*Work item*: Make an exact copy of the entries below and leave any picture out of it.

--- START ---

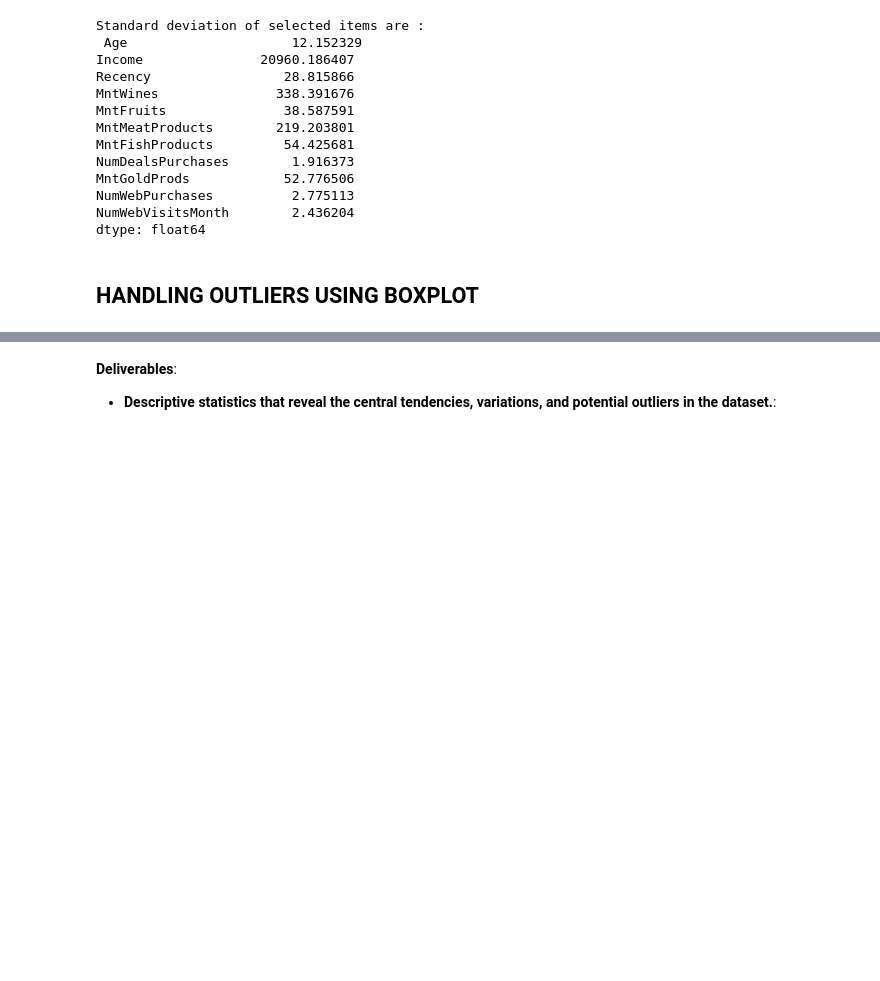
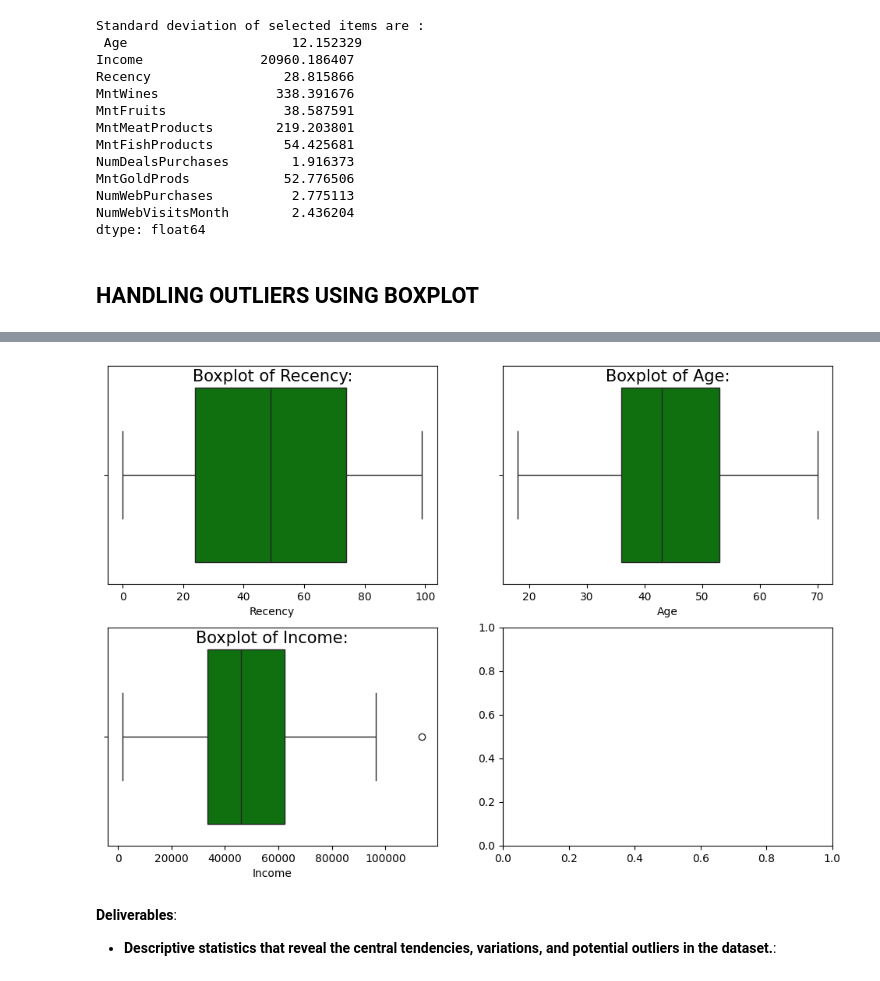
Before and after one commit to Tilak46-R/-Customer-Purchase-Behavior-Analysis-using-Descriptive-Statistics, a Jupyter notebook: Tilak_Assignment_of_Applied_Statistics_Project.ipynb, the cells around one changed output, grey strips where cells are left out. Cells and saved outputs as stored; diff of their text form; code cells hidden in the pictures; blank space fills up the shorter version.

```diff
--- a/Tilak_Assignment_of_Applied_Statistics_Project.ipynb
+++ b/Tilak_Assignment_of_Applied_Statistics_Project.ipynb
@@ -570,3 +511,39 @@ dtype: float64
+# %%
+columns_with_outliers = ['Income', 'Age', 'MntWines', 'MntFruits', 'MntMeatProducts']
+
+def remove_outliers(data,columns):
+
+    for column in columns:
+        Q1 = data[column].quantile(0.20)
+        Q3 = data[column].quantile(0.80)
+        IQR = Q3  - Q1
+
+#Defining the lower and upper bounds
+
+        lower_bound = Q1 - 1.5 * IQR
+        upper_bound = Q3  + 1.5 * IQR
+
+        data = data[(data[column] >= lower_bound) & (data[column] <= upper_bound)]
+
+    return data
+# %%
+new_df = remove_outliers(df,columns_with_outliers)
+# %%
+key_variables = ['Recency','Age','Income']
+
+length_of_variables = len(key_variables)
+
+fig, axes = plt.subplots(nrows = 2, ncols = 2, figsize = (12,8))
+
+axes = axes.flatten()
+
+for i, variable in enumerate(key_variables):
+  sns.boxplot(x = variable, data = new_df, ax = axes[i], color = 'g')
+  axes[i].set_title(f'Boxplot of {variable}:', y = 0.90, color = 'black',fontsize = 15)
+
+plt.show()
+# %% [output]
+[figure, added]
 # %% [markdown]
 **Deliverables**:
 
```
Also changed, not shown: parts of 21 cells of this notebook.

--- END ---

*Answer space*:
Before and after one commit to Tilak46-R/-Customer-Purchase-Behavior-Analysis-using-Descriptive-Statistics, a Jupyter notebook: Tilak_Assignment_of_Applied_Statistics_Project.ipynb, the cells around one changed output, grey strips where cells are left out. Cells and saved outputs as stored; diff of their text form; code cells hidden in the pictures; blank space fills up the shorter version.

```diff
--- a/Tilak_Assignment_of_Applied_Statistics_Project.ipynb
+++ b/Tilak_Assignment_of_Applied_Statistics_Project.ipynb
@@ -570,3 +511,39 @@ dtype: float64
+# %%
+columns_with_outliers = ['Income', 'Age', 'MntWines', 'MntFruits', 'MntMeatProducts']
+
+def remove_outliers(data,columns):
+
+    for column in columns:
+        Q1 = data[column].quantile(0.20)
+        Q3 = data[column].quantile(0.80)
+        IQR = Q3  - Q1
+
+#Defining the lower and upper bounds
+
+        lower_bound = Q1 - 1.5 * IQR
+        upper_bound = Q3  + 1.5 * IQR
+
+        data = data[(data[column] >= lower_bound) & (data[column] <= upper_bound)]
+
+    return data
+# %%
+new_df = remove_outliers(df,columns_with_outliers)
+# %%
+key_variables = ['Recency','Age','Income']
+
+length_of_variables = len(key_variables)
+
+fig, axes = plt.subplots(nrows = 2, ncols = 2, figsize = (12,8))
+
+axes = axes.flatten()
+
+for i, variable in enumerate(key_variables):
+  sns.boxplot(x = variable, data = new_df, ax = axes[i], color = 'g')
+  axes[i].set_title(f'Boxplot of {variable}:', y = 0.90, color = 'black',fontsize = 15)
+
+plt.show()
+# %% [output]
+[figure, added]
 # %% [markdown]
 **Deliverables**:
 
```
Also changed, not shown: parts of 21 cells of this notebook.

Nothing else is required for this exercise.